- Task goal
Give only the number of lines in the records that contain the word "title".

- Provided material
==============================

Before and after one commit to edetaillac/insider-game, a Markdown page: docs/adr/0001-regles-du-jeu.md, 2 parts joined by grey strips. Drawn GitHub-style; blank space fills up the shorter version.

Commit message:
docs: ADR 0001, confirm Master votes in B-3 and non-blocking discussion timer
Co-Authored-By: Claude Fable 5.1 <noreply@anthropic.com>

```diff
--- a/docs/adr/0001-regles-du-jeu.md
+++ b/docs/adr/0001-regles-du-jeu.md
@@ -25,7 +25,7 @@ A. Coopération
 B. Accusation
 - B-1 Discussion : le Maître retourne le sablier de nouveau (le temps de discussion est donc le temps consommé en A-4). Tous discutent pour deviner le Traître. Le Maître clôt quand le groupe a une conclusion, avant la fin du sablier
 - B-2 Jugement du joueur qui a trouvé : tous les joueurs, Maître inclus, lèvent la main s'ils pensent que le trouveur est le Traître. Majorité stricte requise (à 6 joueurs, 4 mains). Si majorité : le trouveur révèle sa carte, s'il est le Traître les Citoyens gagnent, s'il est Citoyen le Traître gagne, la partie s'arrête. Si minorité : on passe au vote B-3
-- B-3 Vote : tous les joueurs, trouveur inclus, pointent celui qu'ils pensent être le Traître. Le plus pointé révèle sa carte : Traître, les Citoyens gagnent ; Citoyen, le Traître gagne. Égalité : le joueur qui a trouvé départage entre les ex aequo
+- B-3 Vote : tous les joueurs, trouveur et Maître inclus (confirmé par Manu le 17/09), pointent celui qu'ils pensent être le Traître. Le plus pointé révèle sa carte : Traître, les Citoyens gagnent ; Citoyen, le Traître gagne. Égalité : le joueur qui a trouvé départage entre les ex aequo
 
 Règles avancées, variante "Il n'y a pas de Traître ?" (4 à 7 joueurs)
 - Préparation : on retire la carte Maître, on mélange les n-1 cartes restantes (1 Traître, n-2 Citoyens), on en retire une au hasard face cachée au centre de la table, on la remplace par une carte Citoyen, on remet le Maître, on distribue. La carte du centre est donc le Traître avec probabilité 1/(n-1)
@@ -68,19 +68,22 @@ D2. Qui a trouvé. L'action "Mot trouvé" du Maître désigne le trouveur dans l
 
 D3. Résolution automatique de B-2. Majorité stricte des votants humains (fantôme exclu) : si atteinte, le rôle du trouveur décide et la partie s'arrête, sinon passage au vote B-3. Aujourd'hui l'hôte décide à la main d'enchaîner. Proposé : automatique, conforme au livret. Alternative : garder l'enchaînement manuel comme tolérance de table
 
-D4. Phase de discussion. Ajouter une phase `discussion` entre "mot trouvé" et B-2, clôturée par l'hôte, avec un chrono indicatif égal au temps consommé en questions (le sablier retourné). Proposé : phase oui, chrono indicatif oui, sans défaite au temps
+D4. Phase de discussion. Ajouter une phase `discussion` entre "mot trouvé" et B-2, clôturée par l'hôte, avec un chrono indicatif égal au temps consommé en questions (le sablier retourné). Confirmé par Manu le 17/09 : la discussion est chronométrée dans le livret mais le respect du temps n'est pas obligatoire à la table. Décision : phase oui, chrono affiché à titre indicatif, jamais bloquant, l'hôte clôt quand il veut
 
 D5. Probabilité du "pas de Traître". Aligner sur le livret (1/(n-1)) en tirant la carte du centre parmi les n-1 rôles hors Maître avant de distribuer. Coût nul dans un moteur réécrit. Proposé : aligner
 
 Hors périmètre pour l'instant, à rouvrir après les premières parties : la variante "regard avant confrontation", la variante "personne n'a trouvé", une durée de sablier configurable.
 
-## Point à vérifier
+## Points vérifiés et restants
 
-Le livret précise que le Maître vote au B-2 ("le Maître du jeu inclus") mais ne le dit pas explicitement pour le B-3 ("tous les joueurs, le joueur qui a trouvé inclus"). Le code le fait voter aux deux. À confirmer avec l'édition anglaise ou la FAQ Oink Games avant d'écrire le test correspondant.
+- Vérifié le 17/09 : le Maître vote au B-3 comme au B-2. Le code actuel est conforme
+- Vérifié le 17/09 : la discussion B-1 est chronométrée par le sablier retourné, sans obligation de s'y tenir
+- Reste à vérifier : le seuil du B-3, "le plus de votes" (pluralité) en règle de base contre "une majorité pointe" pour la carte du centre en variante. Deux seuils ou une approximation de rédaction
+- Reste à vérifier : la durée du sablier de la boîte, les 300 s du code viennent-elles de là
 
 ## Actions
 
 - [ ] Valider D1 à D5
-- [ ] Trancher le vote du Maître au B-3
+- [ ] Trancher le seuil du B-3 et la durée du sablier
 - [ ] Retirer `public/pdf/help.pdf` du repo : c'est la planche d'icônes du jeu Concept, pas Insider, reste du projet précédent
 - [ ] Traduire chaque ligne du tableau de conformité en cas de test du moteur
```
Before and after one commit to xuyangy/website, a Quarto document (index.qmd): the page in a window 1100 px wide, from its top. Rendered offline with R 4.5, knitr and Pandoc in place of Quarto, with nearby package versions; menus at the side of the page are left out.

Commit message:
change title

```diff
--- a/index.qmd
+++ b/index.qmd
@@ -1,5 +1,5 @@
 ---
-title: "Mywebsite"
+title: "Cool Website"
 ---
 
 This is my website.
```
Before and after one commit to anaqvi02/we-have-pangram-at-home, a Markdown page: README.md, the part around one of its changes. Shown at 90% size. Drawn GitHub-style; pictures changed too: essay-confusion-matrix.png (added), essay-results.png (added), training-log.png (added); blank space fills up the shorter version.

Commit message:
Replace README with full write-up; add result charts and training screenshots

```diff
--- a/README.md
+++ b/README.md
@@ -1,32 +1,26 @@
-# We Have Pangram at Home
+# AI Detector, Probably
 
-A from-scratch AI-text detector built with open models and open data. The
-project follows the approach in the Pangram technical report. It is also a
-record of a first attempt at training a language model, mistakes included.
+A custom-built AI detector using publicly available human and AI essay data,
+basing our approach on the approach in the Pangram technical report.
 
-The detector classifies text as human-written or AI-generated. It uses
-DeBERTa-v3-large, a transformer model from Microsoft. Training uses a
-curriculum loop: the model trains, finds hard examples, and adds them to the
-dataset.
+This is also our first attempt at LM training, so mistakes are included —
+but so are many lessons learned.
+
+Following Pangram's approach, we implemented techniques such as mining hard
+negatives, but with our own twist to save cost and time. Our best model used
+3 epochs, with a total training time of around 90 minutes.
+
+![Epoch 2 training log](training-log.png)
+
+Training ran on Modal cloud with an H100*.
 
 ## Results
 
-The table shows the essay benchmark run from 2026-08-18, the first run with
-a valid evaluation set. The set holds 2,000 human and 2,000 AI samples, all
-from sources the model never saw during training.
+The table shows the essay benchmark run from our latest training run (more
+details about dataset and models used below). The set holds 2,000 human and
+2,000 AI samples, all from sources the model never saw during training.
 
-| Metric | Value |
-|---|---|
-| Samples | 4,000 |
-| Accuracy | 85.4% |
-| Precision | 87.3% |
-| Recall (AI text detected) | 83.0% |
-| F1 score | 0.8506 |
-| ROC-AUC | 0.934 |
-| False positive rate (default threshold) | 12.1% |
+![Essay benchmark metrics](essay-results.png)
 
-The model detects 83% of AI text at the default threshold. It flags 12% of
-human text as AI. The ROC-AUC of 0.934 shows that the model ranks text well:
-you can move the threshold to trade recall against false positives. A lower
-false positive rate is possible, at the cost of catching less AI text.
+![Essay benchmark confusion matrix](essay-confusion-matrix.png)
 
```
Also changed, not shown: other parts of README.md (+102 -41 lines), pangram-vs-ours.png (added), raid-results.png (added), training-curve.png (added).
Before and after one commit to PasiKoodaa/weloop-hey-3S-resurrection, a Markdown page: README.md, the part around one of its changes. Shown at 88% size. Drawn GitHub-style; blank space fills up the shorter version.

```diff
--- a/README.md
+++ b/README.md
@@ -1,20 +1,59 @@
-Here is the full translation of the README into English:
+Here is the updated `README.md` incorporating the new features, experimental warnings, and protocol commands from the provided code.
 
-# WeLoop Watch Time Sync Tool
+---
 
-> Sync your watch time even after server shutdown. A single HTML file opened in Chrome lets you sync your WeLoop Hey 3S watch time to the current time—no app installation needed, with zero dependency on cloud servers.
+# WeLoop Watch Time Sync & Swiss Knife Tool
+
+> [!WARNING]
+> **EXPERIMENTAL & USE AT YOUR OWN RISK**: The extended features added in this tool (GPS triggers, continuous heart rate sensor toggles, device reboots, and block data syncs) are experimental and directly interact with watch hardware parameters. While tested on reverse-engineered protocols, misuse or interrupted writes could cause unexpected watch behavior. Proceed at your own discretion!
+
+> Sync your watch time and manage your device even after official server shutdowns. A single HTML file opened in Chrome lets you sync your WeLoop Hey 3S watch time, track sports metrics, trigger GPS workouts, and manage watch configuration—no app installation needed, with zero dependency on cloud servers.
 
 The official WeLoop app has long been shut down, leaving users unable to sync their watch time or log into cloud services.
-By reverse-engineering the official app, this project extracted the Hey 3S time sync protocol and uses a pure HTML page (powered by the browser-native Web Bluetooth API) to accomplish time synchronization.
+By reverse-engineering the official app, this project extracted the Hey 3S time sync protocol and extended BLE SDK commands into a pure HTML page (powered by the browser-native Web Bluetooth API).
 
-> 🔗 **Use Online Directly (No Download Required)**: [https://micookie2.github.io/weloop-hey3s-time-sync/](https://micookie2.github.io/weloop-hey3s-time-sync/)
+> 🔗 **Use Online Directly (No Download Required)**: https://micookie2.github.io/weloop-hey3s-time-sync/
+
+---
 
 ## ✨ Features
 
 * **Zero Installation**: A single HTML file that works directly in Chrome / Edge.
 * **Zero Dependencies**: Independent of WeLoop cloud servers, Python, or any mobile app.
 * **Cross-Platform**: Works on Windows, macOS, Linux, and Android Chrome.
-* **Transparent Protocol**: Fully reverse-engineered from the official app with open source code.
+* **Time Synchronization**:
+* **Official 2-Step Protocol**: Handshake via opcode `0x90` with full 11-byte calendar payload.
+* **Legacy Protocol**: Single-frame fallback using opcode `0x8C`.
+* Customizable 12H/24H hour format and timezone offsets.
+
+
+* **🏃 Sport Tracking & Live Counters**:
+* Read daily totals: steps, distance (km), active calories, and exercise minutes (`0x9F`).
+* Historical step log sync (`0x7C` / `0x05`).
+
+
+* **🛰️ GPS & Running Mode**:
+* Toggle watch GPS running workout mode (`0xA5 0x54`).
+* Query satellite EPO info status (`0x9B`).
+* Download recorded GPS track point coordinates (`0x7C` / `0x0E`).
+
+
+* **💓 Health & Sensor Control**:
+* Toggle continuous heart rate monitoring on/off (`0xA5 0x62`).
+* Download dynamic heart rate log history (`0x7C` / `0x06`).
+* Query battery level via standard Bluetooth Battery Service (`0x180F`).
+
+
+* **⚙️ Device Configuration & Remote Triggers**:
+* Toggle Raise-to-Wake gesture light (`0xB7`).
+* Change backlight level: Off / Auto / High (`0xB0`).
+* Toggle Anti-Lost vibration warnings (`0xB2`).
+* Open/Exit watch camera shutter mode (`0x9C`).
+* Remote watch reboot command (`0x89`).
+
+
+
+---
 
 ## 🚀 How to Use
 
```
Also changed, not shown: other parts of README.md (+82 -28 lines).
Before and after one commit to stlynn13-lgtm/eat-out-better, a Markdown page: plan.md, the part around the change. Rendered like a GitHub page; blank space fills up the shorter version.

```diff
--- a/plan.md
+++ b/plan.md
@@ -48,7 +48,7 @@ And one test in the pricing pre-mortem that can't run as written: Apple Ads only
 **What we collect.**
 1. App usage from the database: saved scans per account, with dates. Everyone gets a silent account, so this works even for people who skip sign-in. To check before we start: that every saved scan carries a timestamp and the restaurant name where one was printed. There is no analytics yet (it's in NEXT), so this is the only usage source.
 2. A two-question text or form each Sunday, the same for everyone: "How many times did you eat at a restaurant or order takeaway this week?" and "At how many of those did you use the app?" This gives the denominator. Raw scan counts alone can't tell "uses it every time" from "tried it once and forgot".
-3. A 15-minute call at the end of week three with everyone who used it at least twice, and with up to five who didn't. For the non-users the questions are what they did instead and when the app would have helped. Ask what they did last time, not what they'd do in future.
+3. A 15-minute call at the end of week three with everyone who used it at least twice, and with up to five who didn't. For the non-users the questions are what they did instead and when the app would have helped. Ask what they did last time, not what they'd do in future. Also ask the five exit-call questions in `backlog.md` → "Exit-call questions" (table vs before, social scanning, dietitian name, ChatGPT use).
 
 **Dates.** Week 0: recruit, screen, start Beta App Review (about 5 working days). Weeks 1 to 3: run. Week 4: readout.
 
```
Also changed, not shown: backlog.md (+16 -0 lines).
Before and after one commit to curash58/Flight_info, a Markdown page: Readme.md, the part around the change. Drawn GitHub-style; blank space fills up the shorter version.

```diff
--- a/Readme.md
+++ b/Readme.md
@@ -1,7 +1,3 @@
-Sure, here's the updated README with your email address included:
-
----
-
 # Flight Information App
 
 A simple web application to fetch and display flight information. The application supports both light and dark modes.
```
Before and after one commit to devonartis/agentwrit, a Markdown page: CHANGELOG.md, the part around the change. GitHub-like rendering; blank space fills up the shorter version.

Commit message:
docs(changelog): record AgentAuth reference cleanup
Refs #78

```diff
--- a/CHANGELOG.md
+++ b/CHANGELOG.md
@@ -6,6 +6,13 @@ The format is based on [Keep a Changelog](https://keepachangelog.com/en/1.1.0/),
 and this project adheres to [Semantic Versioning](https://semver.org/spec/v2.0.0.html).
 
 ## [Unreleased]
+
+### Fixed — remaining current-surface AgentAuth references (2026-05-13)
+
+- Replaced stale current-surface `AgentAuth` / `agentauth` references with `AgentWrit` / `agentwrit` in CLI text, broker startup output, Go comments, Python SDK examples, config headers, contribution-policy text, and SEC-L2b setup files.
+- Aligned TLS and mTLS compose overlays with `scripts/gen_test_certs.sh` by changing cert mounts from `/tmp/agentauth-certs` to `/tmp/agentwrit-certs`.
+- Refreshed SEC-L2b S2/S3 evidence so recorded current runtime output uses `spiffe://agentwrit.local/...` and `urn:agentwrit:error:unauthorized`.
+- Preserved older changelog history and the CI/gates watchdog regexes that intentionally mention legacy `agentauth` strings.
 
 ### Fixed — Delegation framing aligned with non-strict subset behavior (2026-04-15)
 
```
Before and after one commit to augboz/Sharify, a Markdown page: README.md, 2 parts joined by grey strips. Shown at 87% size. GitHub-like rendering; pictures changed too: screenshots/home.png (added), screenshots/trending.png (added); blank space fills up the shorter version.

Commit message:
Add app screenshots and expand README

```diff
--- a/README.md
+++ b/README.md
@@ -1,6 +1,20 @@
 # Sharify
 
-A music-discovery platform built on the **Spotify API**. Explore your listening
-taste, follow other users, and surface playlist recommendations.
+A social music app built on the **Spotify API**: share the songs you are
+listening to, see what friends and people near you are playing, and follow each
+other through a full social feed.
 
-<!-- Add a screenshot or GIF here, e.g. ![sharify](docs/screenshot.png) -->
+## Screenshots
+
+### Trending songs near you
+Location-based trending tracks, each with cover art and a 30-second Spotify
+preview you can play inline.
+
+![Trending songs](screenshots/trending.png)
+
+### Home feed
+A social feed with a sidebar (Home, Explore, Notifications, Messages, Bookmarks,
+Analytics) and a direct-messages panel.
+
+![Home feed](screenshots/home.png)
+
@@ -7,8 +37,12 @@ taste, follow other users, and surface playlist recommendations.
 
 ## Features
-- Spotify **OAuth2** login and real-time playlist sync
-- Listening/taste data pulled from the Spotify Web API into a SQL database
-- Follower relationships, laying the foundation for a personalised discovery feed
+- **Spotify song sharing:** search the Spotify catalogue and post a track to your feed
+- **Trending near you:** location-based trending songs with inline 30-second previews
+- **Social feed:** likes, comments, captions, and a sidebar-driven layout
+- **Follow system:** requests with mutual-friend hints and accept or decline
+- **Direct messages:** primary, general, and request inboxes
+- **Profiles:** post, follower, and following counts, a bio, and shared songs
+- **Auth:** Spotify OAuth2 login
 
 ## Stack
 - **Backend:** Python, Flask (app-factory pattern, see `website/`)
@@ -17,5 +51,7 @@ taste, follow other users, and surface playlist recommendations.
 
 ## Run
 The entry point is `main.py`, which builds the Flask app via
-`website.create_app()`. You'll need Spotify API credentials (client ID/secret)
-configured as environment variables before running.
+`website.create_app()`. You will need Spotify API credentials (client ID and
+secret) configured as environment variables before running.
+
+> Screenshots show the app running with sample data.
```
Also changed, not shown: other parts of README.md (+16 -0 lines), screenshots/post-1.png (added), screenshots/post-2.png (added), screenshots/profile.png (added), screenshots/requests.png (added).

==============================

- Task solution
3